◆ **AVAILABLE DATA**

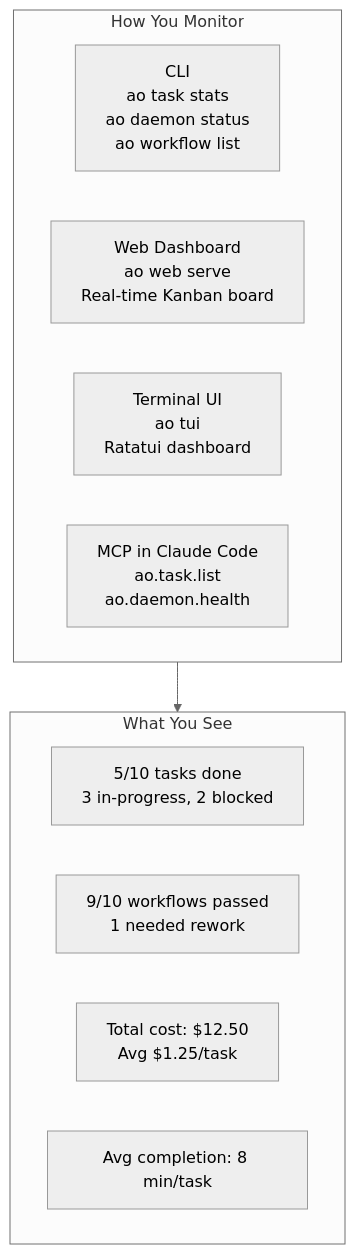
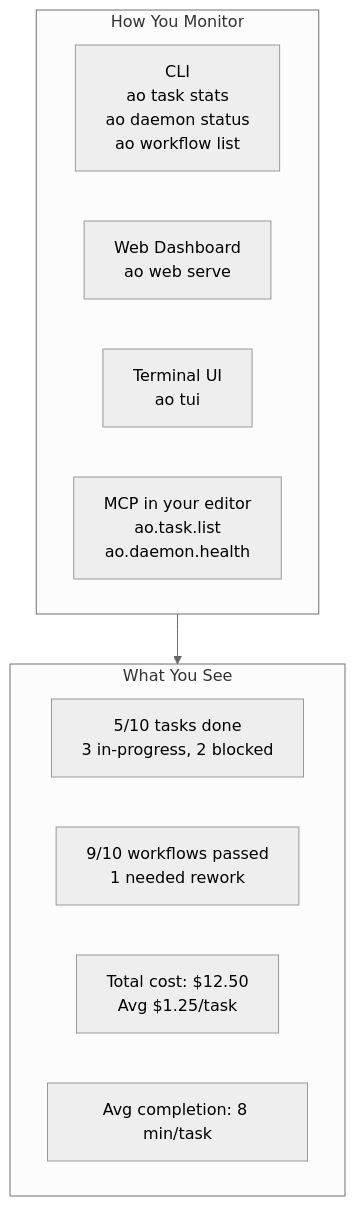
One commit to launchapp-dev/ao-cli changed diagram 11 of 12 in docs/how-ao-works.md. Above: the diagram before and after it, drawn with Mermaid (neutral theme). The commit also changed other lines of this file and 1 other file, not shown here.

First line of the commit message:
docs: define workflow-first CLI target architecture

````diff
--- a/docs/how-ao-works.md
+++ b/docs/how-ao-works.md
@@ -314,18 +471,18 @@
 ```mermaid
 flowchart TB
     subgraph MONITOR["How You Monitor"]
         cli["CLI<br/>ao task stats<br/>ao daemon status<br/>ao workflow list"]
-        web["Web Dashboard<br/>ao web serve<br/>Real-time Kanban board"]
-        tui["Terminal UI<br/>ao tui<br/>Ratatui dashboard"]
-        mcp_monitor["MCP in Claude Code<br/>ao.task.list<br/>ao.daemon.health"]
+        web["Web Dashboard<br/>ao web serve"]
+        tui["Terminal UI<br/>ao tui"]
+        mcp_monitor["MCP in your editor<br/>ao.task.list<br/>ao.daemon.health"]
     end
 
     subgraph METRICS["What You See"]
         tasks["5/10 tasks done<br/>3 in-progress, 2 blocked"]
         workflows["9/10 workflows passed<br/>1 needed rework"]
         cost["Total cost: $12.50<br/>Avg $1.25/task"]
         time["Avg completion: 8 min/task"]
     end
 
     MONITOR --> METRICS
 ```
````
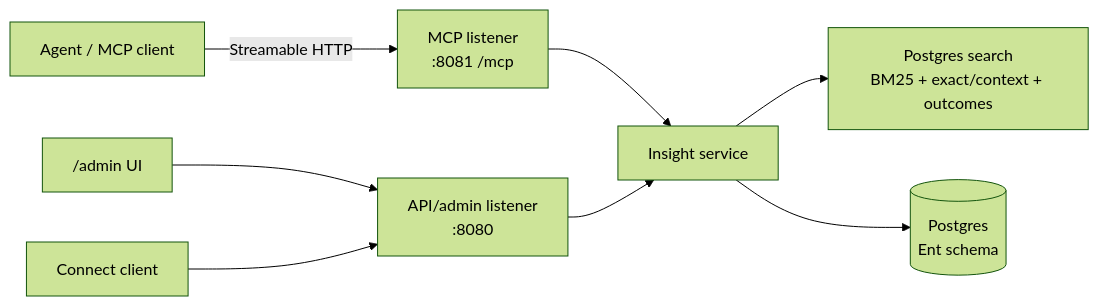
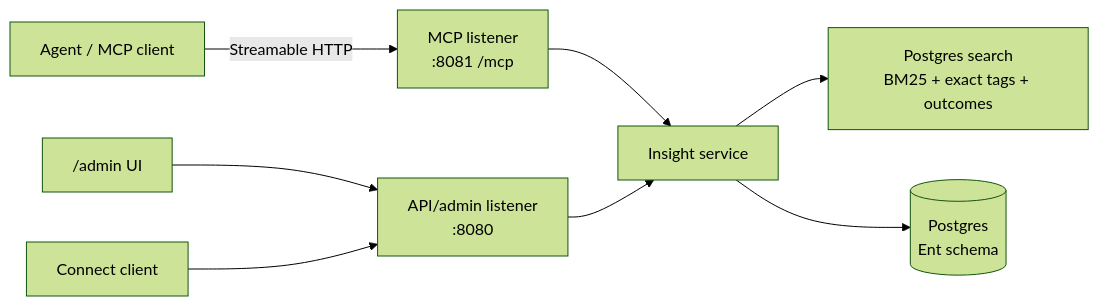
The second of 2 diagrams in README.md (loewenthal-corp/consensus), drawn with Mermaid (forest theme) before and after one commit. The commit also changed other lines of this file and 30 other files, not shown here.

````diff
--- a/README.md
+++ b/README.md
@@ -123,11 +121,11 @@
 ```mermaid
 flowchart LR
     Agent["Agent / MCP client"] -->|Streamable HTTP| MCP["MCP listener<br/>:8081 /mcp"]
     Admin["/admin UI"] --> API["API/admin listener<br/>:8080"]
     APIClient["Connect client"] --> API
 
     MCP --> Services["Insight service"]
     API --> Services
-    Services --> Search["Postgres search<br/>BM25 + exact/context + outcomes"]
+    Services --> Search["Postgres search<br/>BM25 + exact tags + outcomes"]
     Services --> DB[("Postgres<br/>Ent schema")]
 ```
````
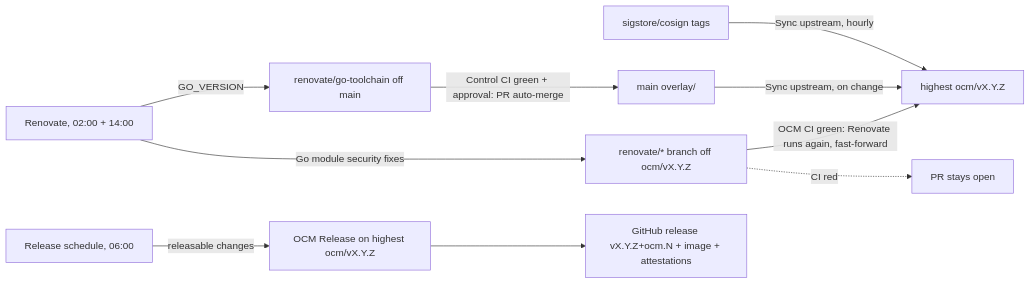
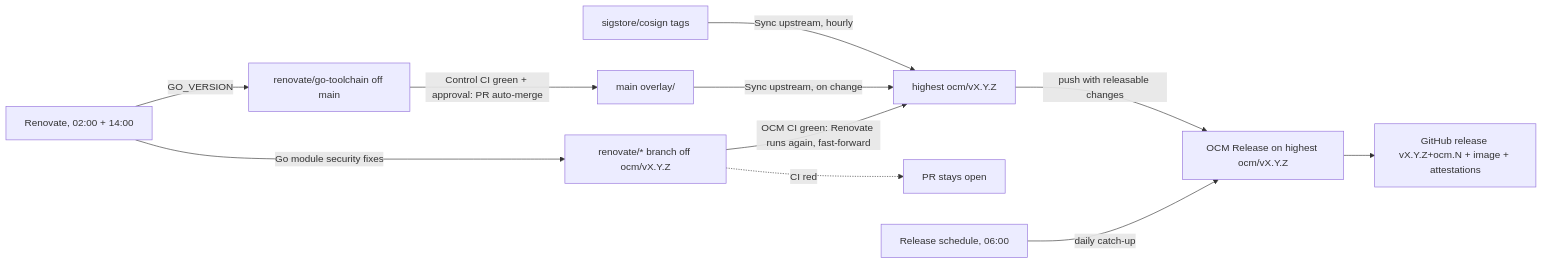
One commit to open-component-model/cosign changed the diagram in docs/maintenance.md. Above: the diagram before and after it, drawn with Mermaid. The commit also changed other lines of this file and 2 other files, not shown here.

First line of the commit message:
fix(release): trigger maintenance releases on push

````diff
--- a/docs/maintenance.md
+++ b/docs/maintenance.md
@@ -11,12 +11,13 @@
 ```mermaid
 flowchart LR
   U[sigstore/cosign tags] -->|Sync upstream, hourly| B[highest ocm/vX.Y.Z]
   O[main overlay/] -->|Sync upstream, on change| B
   R[Renovate, 02:00 + 14:00] -->|Go module security fixes| RB[renovate/* branch off ocm/vX.Y.Z]
   R -->|GO_VERSION| RM[renovate/go-toolchain off main]
   RB -->|OCM CI green: Renovate runs again, fast-forward| B
   RM -->|Control CI green + approval: PR auto-merge| O
   RB -.->|CI red| P[PR stays open]
-  S[Release schedule, 06:00] -->|releasable changes| REL[OCM Release on highest ocm/vX.Y.Z]
+  B -->|push with releasable changes| REL[OCM Release on highest ocm/vX.Y.Z]
+  S[Release schedule, 06:00] -->|daily catch-up| REL
   REL --> A[GitHub release vX.Y.Z+ocm.N + image + attestations]
 ```
````
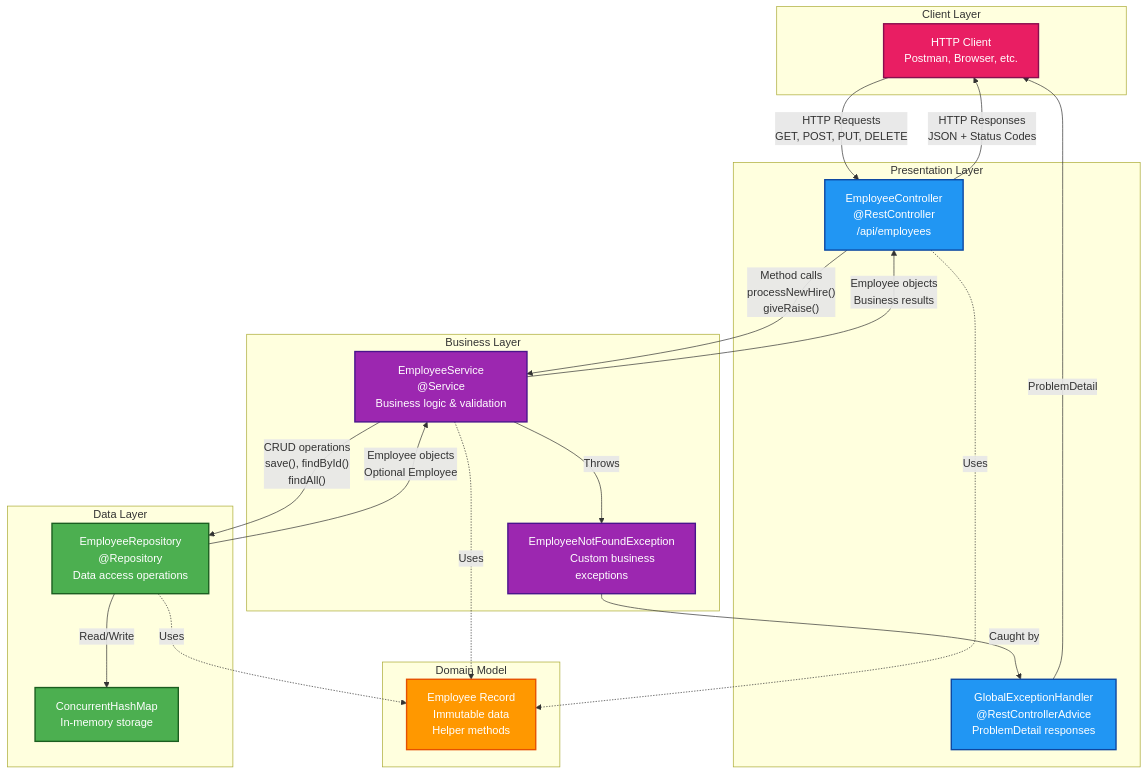
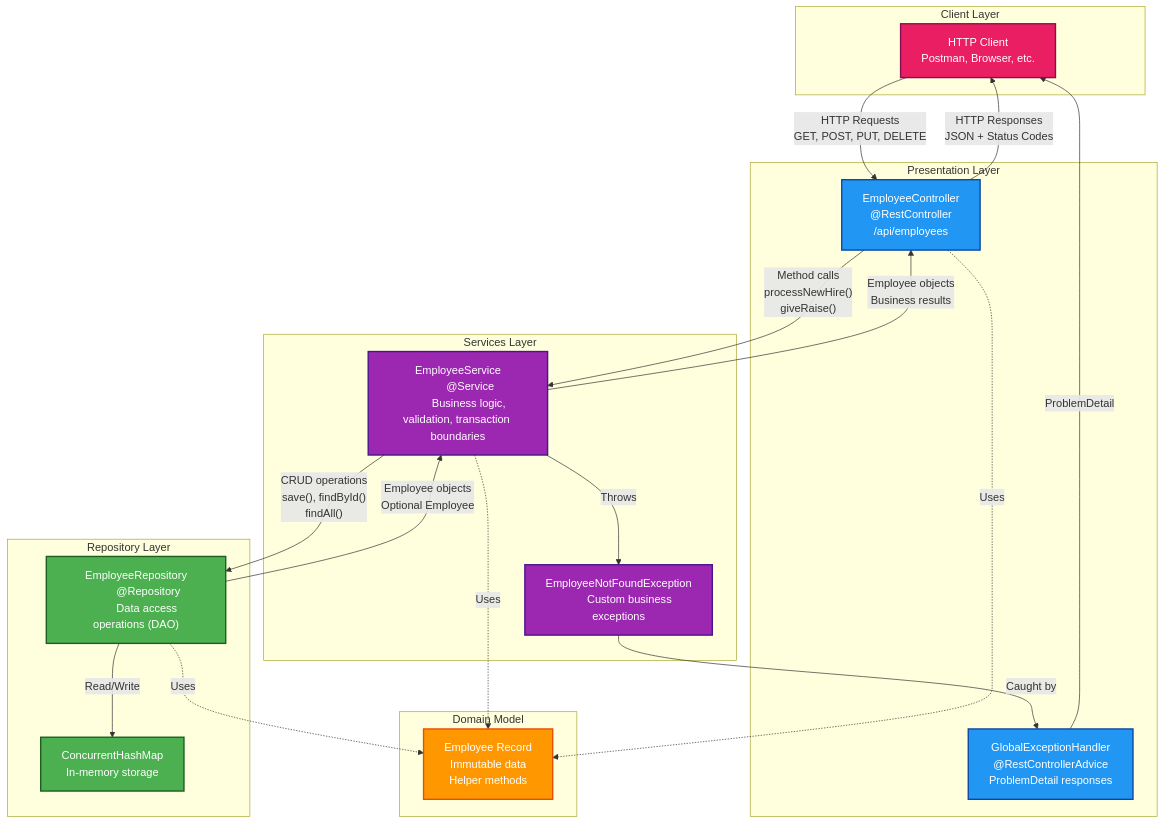
Before and after one commit to kousen/java-skills-project: the diagram in web-services/REST_API_Architecture.md, drawn with Mermaid. The commit also changed 4 other files, not shown here.

```diff
--- a/web-services/REST_API_Architecture.md
+++ b/web-services/REST_API_Architecture.md
@@ -20,18 +20,18 @@
         ProblemDetail responses"]
     end
 
-    subgraph "Business Layer"
+    subgraph "Services Layer"
         Service["EmployeeService
         @Service
-        Business logic & validation"]
+        Business logic, validation, transaction boundaries"]
         Exception["EmployeeNotFoundException
         Custom business exceptions"]
     end
 
-    subgraph "Data Layer"
+    subgraph "Repository Layer"
         Repository["EmployeeRepository
         @Repository
-        Data access operations"]
+        Data access operations (DAO)"]
         Storage["ConcurrentHashMap
         In-memory storage"]
     end
```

◆ **WHAT THIS TASK INVOLVES**
Check each line of the entries above for the string "subgraph", and return those that contain it.

◆ **ANSWER TO THE EXERCISE**
     subgraph MONITOR["How You Monitor"]
     subgraph METRICS["What You See"]
-    subgraph "Business Layer"
+    subgraph "Services Layer"
-    subgraph "Data Layer"
+    subgraph "Repository Layer"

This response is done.